Maybe 'pastel' would be a better name than 'Astal' for this new cutesome platformer from Sega Japan. It's perfectly tailored to the emerging Saturn market over there - visuals that outdo Laura Ashley on Acid incredibly unchallenging gameplay (with infinite continues in case you were born with a sixth finger and no thumb) and little girls with squeaky voices and triangular eyes. Well, at least there's no dolphin eating.
But there is an ogre. One of those who like to capture little girls and chain red-headed gnomes to planets before sending them into a distance part of the universe devoid of life, karaoke and raw fish. You, playing the red-head, rebel against the offence, and set off to head-butt the entire cosmiverse en route to the ogre showdown.
Astal makes prominent and ingenious use of the Saturn's custom scaling effects.
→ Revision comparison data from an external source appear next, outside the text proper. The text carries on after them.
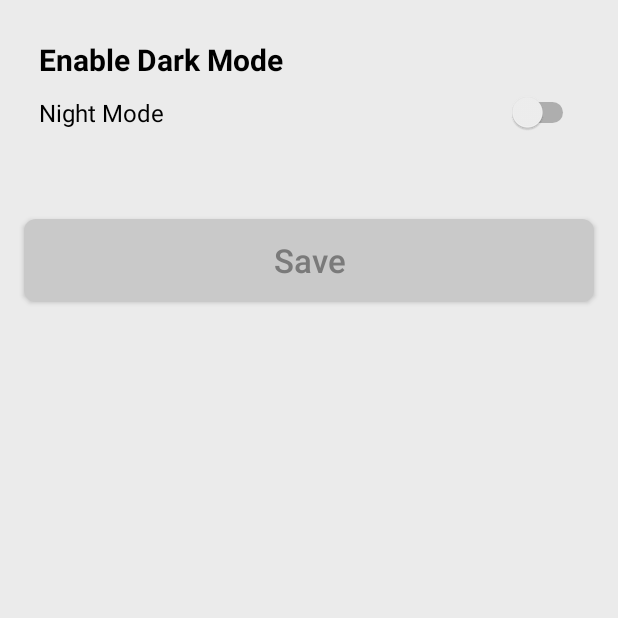
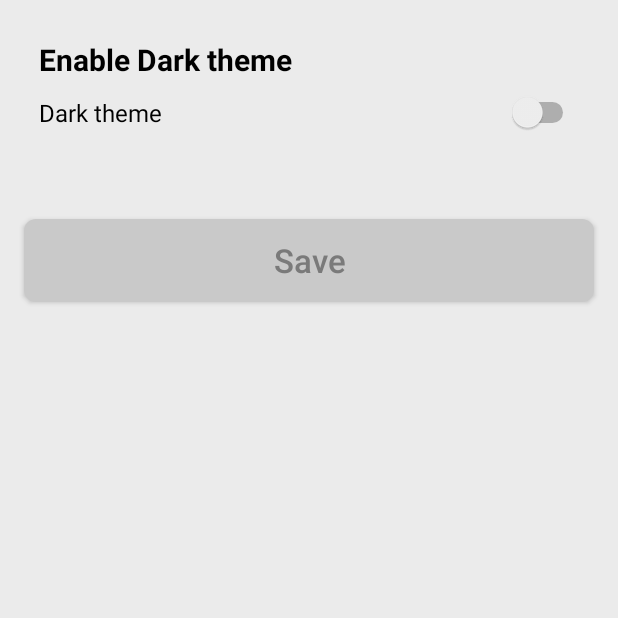
Before and after one commit to dbatsky/Team3_ToDo, an Android app: the SettingsActivity screen opened directly, with no data from a screen before it, on a phone screen of 412 x 824 dp, the top half of it. Run offline under Robolectric (Android 15) with nearby library versions, the phone set to English and light mode, and no system bars.

Commit message:
Various bug fixes

```diff
--- a/app/src/main/res/values/strings.xml
+++ b/app/src/main/res/values/strings.xml
@@ -11,15 +11,15 @@
     <string name="hintTitle">e.g. Cat</string>
     <string name="todoDescription">Description</string>
     <string name="hintDescription">e.g. Buy milk</string>
-    <string name="todoDue">Edit ToDo</string>
+    <string name="todoDue">Due to</string>
     <string name="todoDate">Tomorrow</string>
     <string name="buttonCreate">Create</string>
     <string name="buttonCancel">Cancel</string>
     <string name="buttonSave">Save</string>
     <string name="buttonDelete">Delete</string>
     <string name="title_activity_settings">Settings</string>
-    <string name="enableDarkMode">Enable Dark Mode</string>
-    <string name="nightMode">Night Mode</string>
+    <string name="enableDarkMode">Enable Dark theme</string>
+    <string name="nightMode">Dark theme</string>
 
     <!-- Preference Titles -->
     <string name="messages_header">Messages</string>
```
These are most conspicuous during the boss sequences, where the third dimension of screen depth is utilised, as well as monsters growing and shrinking. In the final confrontation you have to hurl trees into the background. Scaled perspectives are also used during the levels. In one sequence, the panorama widens to show a volcano erupting in the background, with rocks hurled into the foreground.
As well as crude man-handling skills, Astal sure has a pair of lungs on him (hey, smoking - Knuckles says "Who needs it kids!"). These are used to blow the enemy away, and in the fiery level Astal employs it to remove various kinds of flaming creatures.
Not long after you set off, you come across a fine-feathered friend, held captive by some callous crystals. After liberating the bird it becomes your companion. Using a whistle command, you can get it to perform three actions. The bird fulfils the task better according to how many crystals have been collected in your bar on the status panel.
Birdy disappears off screen and returns with a random health power-up.
Rarely useful, the bird sometimes attacks platforms or bosses on a whim.
Birdo goes mental, whizzing round the screen like an extra from the Hitchcock movie.
A classic no-brainer platform game, with fire, ice and desert levels to boot.
Rescue the flaxen-haired, pure-white besmocked virgin from the evil ogre.
Time to get tough on the Saturn stuff. By now we know what the machine can do: now let's see what the game designers can do with it. Almost matching Astal's meticulous beauty, is its complete lack of original gameplay. Some of the sections are presented in an original fashion, with boat rides and erupting volcanoes, but the skills demanded of you as you progress through the game are the most basic imaginable.
Astal is utterly linear, with no deviations, interludes or choices presented to the player. Yet another weakness is the boss characters, which initially amaze only to prove incredibly easy to defeat with their basic unintelligent behaviour. Sadly, we must wait for Shinobi X for a platform game worthy (hopefully) of the machine.
Sega still need to get their act together as far as platform games on the Saturn. The amount they've churned out on the Megadrive over six years confirms their expertise, so the failure of Astal, along with Clockwork Knight is puzzling. Although substantially bigger and miles prettier than the Clockwork disappointment, Astal is tailored to the sad games skills of the Japanese market.
Too many lives, too short levels, infinite continues... Stunningly pretty as the game is, you'll clock it in a couple of days, and hardly at a push. The bosses represent most of the high points of the game, showcasing the amazing transparency, scaling and lighting effects the Saturn is hiding under its casing - the horned boss is a show-stopper. But Astal fundamentally fails to provide the standard of gameplay found in 16-bit classics like Pitfall, Earthworm Jim and Dynamite Headdy.
The best-looking game on the Saturn to date. The game dabbles in exciting special FX to create some memorable scenery.
The main character animation is good, but that of the enemies, if anything, is even better!
P. The sound textures are impressive, with some lavish arrangements.
N. The tunes sound like background music from the 'Holiday' programme.
P. Excellent rumblings and whistlings.
N. The FX don't add much excitement to the game.
P. There is an interest level sustained by the graphics alone.
N. The levels are too short and the gameplay too basic.
N. Far too easy, even for novice players.
A beautiful but empty vessel that offers poor value for money despite the awesome graphics.